TASK INSTRUCTIONS =>
Where a line holds the word "data", copy it from the records.

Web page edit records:

▽

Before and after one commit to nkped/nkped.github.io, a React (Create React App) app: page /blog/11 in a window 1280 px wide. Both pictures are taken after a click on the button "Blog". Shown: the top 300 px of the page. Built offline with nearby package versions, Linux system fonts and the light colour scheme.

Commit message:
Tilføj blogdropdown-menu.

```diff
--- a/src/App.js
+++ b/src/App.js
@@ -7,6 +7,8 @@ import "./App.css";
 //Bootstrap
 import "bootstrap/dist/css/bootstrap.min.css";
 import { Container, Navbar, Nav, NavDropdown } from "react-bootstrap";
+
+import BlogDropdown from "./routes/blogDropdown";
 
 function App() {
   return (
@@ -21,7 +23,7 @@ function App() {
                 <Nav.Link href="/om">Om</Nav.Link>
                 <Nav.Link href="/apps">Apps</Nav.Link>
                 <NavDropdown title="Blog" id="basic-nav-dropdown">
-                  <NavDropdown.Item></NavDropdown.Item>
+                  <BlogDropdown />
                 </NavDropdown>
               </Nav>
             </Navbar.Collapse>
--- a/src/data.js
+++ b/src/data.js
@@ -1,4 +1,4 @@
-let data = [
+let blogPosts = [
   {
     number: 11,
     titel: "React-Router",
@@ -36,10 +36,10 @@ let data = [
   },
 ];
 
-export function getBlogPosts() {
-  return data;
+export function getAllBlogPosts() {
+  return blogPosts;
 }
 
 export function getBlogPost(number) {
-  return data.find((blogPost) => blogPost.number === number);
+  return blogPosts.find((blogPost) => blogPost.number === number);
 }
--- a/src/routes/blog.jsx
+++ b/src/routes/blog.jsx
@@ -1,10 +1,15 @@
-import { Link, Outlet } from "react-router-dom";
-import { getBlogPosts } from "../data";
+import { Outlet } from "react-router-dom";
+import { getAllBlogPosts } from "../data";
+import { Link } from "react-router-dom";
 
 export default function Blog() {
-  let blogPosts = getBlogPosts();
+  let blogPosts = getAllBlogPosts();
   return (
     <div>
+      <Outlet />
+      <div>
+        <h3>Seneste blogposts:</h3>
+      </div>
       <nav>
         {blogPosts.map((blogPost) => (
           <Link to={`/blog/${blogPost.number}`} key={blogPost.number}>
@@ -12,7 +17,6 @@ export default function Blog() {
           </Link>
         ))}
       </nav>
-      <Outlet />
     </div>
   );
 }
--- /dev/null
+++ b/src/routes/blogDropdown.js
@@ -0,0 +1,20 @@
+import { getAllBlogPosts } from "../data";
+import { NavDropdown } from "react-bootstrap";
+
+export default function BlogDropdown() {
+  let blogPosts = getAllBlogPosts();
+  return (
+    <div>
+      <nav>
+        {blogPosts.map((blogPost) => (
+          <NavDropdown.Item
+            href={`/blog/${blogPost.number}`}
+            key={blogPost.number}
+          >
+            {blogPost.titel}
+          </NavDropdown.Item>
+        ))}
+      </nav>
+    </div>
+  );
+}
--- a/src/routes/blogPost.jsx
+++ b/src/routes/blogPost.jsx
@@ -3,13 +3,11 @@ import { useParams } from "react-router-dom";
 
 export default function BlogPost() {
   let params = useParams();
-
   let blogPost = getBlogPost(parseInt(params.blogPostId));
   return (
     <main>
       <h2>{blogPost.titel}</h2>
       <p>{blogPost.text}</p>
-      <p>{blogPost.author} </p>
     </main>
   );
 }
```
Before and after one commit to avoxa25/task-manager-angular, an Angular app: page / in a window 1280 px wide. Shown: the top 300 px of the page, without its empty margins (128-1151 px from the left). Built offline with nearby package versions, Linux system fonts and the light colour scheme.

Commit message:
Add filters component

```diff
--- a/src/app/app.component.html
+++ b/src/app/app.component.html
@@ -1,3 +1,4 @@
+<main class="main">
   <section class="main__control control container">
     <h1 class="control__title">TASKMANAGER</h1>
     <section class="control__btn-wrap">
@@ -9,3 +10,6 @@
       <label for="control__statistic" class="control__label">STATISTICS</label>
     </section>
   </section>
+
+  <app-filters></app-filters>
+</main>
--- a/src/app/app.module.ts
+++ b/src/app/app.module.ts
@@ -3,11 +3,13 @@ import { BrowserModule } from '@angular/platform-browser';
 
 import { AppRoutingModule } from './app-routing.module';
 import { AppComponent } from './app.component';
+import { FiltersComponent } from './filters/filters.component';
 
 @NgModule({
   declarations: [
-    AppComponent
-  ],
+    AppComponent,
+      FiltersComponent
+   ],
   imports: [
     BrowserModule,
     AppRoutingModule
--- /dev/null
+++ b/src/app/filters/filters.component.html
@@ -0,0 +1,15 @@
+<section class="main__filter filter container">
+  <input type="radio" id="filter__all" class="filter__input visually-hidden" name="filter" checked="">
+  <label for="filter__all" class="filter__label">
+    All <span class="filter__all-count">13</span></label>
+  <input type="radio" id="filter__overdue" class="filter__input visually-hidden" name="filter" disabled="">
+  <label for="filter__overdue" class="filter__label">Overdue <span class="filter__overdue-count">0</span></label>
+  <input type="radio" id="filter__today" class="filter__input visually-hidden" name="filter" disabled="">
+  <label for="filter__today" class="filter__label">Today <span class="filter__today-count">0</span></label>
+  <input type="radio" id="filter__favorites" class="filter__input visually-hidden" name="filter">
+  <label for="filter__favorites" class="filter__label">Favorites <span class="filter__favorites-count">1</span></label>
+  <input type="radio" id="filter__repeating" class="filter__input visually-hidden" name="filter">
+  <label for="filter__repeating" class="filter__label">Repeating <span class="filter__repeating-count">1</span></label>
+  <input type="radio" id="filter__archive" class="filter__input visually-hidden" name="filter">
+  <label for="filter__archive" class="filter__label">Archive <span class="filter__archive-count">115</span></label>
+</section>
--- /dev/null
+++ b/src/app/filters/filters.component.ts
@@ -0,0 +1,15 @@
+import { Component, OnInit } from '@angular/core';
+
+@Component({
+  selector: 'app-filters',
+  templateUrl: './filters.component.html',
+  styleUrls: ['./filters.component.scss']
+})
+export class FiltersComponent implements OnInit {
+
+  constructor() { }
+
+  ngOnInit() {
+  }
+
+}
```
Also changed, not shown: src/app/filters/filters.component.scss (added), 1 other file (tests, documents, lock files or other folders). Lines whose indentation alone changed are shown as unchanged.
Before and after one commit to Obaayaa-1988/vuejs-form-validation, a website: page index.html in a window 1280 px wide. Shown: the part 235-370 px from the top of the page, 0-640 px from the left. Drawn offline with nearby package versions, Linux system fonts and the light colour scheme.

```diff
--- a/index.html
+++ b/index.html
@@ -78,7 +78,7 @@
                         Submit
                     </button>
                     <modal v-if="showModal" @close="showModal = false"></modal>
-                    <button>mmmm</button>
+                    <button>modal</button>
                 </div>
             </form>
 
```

△

SOLUTION TO THIS PROBLEM =>
--- a/src/data.js
+++ b/src/data.js
-let data = [
@@ -36,10 +36,10 @@ let data = [
-  return data;
-  return data.find((blogPost) => blogPost.number === number);
-import { getBlogPosts } from "../data";
+import { getAllBlogPosts } from "../data";
+import { getAllBlogPosts } from "../data";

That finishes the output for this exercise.